Task material Block Start
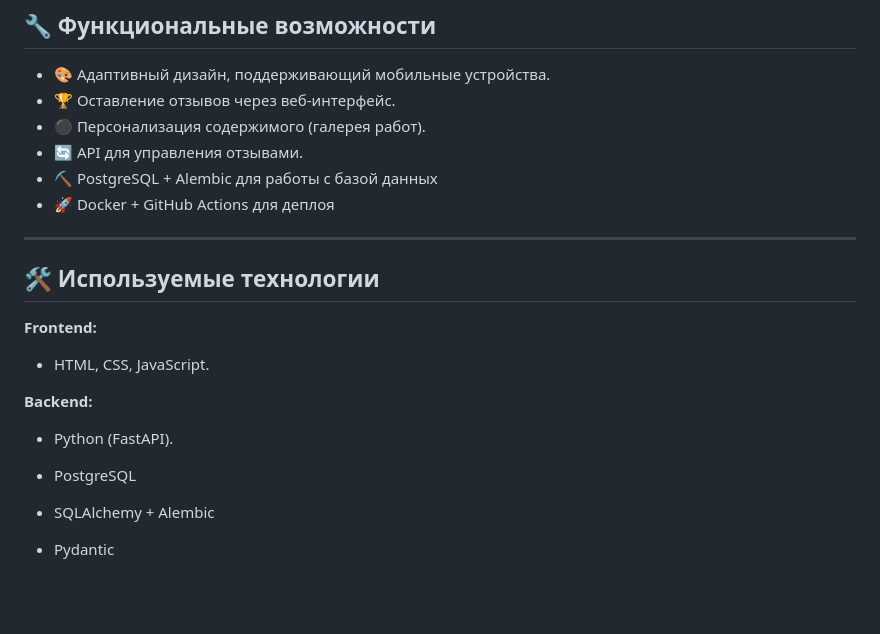
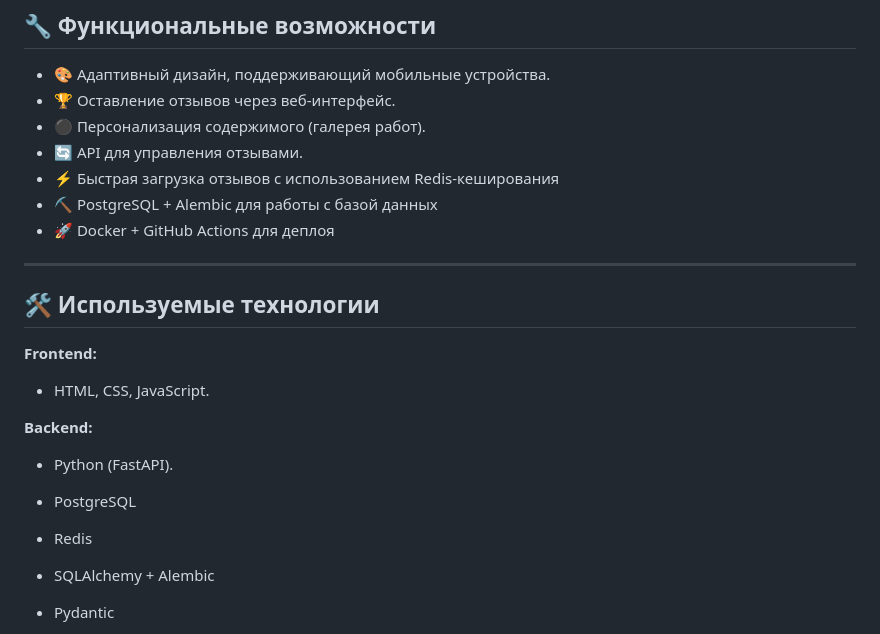
Before and after one commit to Mr-Shams86/Irada_Shamsi_Website, a Markdown page: README.md, the part around the change. GitHub-like rendering; blank space fills up the shorter version.

Commit message:
Обновил README.md,добавил описание Redis

```diff
--- a/README.md
+++ b/README.md
@@ -20,6 +20,7 @@
 - 🏆 Оставление отзывов через веб-интерфейс.
 - ⚫ Персонализация содержимого (галерея работ).
 - 🔄 API для управления отзывами.
+- ⚡ Быстрая загрузка отзывов с использованием Redis-кеширования
 - ⛏ PostgreSQL + Alembic для работы с базой данных
 - 🚀 Docker + GitHub Actions для деплоя
 
@@ -36,6 +37,8 @@
 - Python (FastAPI).
 
 - PostgreSQL
+
+- Redis
 
 - SQLAlchemy + Alembic
 
```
Task material Block End
> **Assignment**
List the lines of the material in which the word "Redis" occurs.

> **Result of this exercise**
Обновил README.md,добавил описание Redis
+- ⚡ Быстрая загрузка отзывов с использованием Redis-кеширования
+- Redis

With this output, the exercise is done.